- _Task details_
Find the line in the entries below that contains "velocidadLenis = Math.abs(e.velocity". Repeat it exactly, and every line after it through the line that contains "reduce || !navigator.vibrate) return;".

- _Listed records_

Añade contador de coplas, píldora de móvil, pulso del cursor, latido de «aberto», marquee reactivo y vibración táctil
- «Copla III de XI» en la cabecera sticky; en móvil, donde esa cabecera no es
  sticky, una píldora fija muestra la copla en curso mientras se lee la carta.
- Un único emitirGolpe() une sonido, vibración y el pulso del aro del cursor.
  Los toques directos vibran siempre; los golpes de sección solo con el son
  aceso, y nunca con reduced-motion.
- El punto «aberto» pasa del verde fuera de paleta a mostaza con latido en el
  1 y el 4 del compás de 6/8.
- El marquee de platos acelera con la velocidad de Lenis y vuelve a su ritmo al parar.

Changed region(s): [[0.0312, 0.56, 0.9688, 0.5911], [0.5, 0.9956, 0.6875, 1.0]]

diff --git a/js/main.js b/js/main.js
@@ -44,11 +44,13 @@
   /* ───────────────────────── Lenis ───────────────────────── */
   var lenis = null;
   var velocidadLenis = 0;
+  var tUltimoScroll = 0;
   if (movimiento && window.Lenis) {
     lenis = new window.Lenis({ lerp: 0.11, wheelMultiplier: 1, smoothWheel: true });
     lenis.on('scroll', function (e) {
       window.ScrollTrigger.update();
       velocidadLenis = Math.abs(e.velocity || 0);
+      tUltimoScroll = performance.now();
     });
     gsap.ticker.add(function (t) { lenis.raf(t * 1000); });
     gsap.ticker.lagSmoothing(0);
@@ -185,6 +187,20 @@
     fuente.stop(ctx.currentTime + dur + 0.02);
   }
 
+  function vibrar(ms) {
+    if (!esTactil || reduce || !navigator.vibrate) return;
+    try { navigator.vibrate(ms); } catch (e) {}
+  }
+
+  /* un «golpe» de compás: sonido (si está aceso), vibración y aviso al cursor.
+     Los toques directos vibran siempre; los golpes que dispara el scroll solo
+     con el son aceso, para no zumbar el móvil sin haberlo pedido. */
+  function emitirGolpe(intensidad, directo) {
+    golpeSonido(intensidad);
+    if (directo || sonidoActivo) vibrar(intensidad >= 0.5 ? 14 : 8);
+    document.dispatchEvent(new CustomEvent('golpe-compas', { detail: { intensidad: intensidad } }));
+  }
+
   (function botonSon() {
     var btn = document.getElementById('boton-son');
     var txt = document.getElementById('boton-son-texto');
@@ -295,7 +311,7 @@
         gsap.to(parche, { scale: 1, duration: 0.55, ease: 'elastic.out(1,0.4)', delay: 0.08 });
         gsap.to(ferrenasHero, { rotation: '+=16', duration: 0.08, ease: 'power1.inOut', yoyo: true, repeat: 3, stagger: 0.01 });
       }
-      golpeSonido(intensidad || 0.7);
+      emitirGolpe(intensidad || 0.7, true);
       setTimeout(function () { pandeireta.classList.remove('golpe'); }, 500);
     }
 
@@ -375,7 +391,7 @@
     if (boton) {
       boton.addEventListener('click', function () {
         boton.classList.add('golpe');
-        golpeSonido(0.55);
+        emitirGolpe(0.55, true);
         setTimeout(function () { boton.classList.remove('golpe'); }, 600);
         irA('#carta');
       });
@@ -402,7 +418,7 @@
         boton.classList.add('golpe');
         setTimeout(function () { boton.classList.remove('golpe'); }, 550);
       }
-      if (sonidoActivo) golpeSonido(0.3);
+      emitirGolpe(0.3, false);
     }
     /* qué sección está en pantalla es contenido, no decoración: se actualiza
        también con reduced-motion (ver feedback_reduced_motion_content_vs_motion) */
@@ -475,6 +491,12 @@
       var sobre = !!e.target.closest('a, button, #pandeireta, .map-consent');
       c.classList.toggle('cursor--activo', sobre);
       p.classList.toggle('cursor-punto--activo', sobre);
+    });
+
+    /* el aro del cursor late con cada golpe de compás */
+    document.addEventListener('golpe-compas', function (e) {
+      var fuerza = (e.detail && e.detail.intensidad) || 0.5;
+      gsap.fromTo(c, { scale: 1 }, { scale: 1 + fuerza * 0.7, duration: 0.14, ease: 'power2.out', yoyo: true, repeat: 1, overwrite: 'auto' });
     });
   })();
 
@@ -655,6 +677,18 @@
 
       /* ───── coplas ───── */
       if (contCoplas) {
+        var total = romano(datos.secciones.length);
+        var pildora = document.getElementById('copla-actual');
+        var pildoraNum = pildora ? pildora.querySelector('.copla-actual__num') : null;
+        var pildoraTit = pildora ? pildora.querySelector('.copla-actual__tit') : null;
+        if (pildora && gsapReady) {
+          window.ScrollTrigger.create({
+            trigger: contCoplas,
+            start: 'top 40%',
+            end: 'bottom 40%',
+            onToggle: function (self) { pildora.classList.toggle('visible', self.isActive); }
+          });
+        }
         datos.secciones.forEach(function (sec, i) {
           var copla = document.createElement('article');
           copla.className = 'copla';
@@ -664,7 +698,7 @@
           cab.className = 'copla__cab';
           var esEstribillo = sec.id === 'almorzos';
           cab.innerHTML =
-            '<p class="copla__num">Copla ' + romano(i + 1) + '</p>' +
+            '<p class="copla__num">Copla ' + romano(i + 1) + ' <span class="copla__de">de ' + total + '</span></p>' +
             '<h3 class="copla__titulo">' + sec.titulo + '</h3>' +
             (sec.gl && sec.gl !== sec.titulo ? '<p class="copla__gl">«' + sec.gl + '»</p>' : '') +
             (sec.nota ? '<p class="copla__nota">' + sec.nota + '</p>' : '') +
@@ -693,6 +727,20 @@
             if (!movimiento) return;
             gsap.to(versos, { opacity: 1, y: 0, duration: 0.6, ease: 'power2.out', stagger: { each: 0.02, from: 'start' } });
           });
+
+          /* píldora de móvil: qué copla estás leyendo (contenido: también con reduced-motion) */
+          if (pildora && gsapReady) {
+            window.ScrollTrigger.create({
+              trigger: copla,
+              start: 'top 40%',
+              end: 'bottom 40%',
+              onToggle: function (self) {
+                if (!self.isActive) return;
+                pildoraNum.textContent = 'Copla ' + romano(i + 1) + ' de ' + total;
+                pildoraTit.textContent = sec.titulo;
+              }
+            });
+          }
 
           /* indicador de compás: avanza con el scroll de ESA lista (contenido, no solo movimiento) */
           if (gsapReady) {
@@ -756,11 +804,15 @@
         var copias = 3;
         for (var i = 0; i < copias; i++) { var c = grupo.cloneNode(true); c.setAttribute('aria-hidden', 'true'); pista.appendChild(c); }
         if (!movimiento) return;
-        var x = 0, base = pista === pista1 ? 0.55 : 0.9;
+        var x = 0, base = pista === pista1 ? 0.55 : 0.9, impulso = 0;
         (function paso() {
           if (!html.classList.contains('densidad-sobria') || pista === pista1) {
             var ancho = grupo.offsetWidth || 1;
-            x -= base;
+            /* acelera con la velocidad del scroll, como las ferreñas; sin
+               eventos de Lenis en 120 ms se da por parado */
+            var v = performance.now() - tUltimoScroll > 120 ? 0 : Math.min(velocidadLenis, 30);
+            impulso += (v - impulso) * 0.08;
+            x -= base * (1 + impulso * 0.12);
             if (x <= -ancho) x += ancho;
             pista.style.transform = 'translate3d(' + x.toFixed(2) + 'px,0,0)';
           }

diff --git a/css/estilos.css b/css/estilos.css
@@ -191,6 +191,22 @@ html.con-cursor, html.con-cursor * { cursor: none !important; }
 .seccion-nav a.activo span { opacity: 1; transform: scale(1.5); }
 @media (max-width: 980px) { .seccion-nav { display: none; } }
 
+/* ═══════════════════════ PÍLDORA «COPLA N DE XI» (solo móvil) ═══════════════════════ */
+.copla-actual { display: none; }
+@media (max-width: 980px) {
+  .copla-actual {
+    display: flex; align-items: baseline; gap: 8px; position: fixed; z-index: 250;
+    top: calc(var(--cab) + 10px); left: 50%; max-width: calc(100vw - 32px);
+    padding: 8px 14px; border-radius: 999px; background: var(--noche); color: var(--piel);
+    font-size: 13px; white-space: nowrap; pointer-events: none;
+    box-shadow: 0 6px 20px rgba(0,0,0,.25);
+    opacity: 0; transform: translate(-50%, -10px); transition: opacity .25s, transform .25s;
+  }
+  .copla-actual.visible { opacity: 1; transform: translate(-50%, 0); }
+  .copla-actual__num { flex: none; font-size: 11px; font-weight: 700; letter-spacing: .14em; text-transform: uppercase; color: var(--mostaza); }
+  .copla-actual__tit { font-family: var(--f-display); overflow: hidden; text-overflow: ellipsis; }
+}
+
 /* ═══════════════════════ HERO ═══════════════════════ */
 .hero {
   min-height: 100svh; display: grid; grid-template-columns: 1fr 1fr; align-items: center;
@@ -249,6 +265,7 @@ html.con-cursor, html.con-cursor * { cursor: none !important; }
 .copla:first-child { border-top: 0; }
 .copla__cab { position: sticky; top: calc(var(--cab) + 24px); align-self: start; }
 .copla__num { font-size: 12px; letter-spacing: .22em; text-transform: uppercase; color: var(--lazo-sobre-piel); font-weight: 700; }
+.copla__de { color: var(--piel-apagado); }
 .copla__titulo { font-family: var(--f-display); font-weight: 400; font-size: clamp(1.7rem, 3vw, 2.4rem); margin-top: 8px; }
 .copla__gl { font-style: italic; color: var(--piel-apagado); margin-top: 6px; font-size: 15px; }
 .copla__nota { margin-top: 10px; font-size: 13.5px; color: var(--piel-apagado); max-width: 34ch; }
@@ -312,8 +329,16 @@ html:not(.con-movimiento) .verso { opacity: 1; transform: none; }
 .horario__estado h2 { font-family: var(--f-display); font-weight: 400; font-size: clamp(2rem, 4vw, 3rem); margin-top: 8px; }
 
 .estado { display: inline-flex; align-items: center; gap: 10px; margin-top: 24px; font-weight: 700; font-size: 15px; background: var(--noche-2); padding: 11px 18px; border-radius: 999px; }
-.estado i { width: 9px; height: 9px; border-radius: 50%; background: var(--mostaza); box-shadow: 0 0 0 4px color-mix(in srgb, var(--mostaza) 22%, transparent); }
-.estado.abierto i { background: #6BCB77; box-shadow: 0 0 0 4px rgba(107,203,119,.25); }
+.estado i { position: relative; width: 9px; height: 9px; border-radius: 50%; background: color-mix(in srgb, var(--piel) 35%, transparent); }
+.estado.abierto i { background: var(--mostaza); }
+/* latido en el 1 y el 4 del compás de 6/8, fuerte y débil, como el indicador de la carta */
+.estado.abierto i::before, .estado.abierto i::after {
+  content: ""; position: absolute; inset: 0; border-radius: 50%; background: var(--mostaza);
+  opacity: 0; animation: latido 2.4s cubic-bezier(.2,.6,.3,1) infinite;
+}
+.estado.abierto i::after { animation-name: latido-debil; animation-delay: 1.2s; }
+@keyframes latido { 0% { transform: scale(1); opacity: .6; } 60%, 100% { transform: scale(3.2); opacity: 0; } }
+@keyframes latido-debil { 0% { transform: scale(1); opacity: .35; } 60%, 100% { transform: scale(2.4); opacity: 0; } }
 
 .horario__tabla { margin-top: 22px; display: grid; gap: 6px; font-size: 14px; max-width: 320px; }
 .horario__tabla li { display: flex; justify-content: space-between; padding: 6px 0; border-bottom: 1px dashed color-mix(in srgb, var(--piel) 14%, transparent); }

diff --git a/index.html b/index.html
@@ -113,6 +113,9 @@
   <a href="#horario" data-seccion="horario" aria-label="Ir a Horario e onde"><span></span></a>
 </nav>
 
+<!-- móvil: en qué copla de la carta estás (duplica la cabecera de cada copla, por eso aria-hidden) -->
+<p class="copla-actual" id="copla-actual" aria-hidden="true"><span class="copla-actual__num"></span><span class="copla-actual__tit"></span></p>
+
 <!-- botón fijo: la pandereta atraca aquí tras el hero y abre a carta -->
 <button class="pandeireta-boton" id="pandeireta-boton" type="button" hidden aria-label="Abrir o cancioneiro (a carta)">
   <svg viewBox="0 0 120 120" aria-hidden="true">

- _Output of the exercise_
       velocidadLenis = Math.abs(e.velocity || 0);
+      tUltimoScroll = performance.now();
     });
     gsap.ticker.add(function (t) { lenis.raf(t * 1000); });
     gsap.ticker.lagSmoothing(0);
@@ -185,6 +187,20 @@
     fuente.stop(ctx.currentTime + dur + 0.02);
   }
 
+  function vibrar(ms) {
+    if (!esTactil || reduce || !navigator.vibrate) return;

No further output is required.